• **Source material**:
※ ※ ※

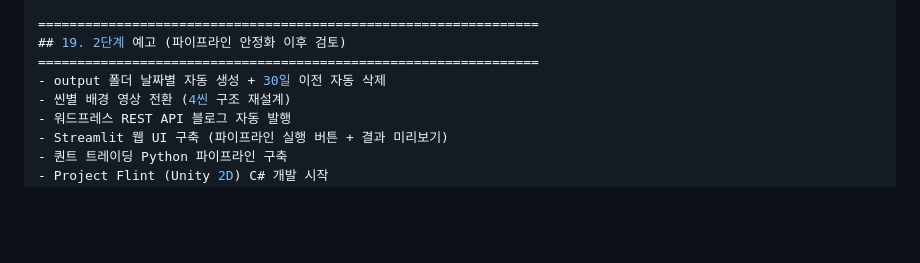
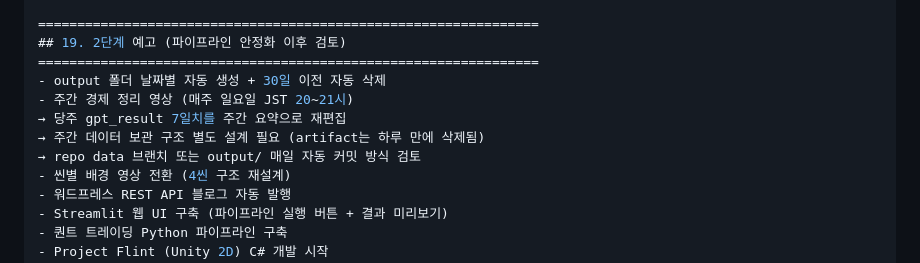
Before and after one commit to qumax7-collab/mochien, a Markdown page: CLAUDE.md, the part around the change. Drawn GitHub-style; blank space fills up the shorter version.

Commit message:
docs: 주간 경제 정리 영상 아이디어 메모 추가
Co-Authored-By: Claude Sonnet 4.6 <noreply@anthropic.com>

```diff
--- a/CLAUDE.md
+++ b/CLAUDE.md
@@ -525,6 +525,10 @@ Gemini        해지   - 현재 파이프라인 활용 구간 없음
 ## 19. 2단계 예고 (파이프라인 안정화 이후 검토)
 ================================================================
 - output 폴더 날짜별 자동 생성 + 30일 이전 자동 삭제
+- 주간 경제 정리 영상 (매주 일요일 JST 20~21시)
+  → 당주 gpt_result 7일치를 주간 요약으로 재편집
+  → 주간 데이터 보관 구조 별도 설계 필요 (artifact는 하루 만에 삭제됨)
+  → repo data 브랜치 또는 output/ 매일 자동 커밋 방식 검토
 - 씬별 배경 영상 전환 (4씬 구조 재설계)
 - 워드프레스 REST API 블로그 자동 발행
 - Streamlit 웹 UI 구축 (파이프라인 실행 버튼 + 결과 미리보기)
```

※ ※ ※

• **Task**: Each line of the listing that contains the word "파이프라인" must be copied.

• **Output**:
@@ -525,6 +525,10 @@ Gemini        해지   - 현재 파이프라인 활용 구간 없음
 ## 19. 2단계 예고 (파이프라인 안정화 이후 검토)
 - Streamlit 웹 UI 구축 (파이프라인 실행 버튼 + 결과 미리보기)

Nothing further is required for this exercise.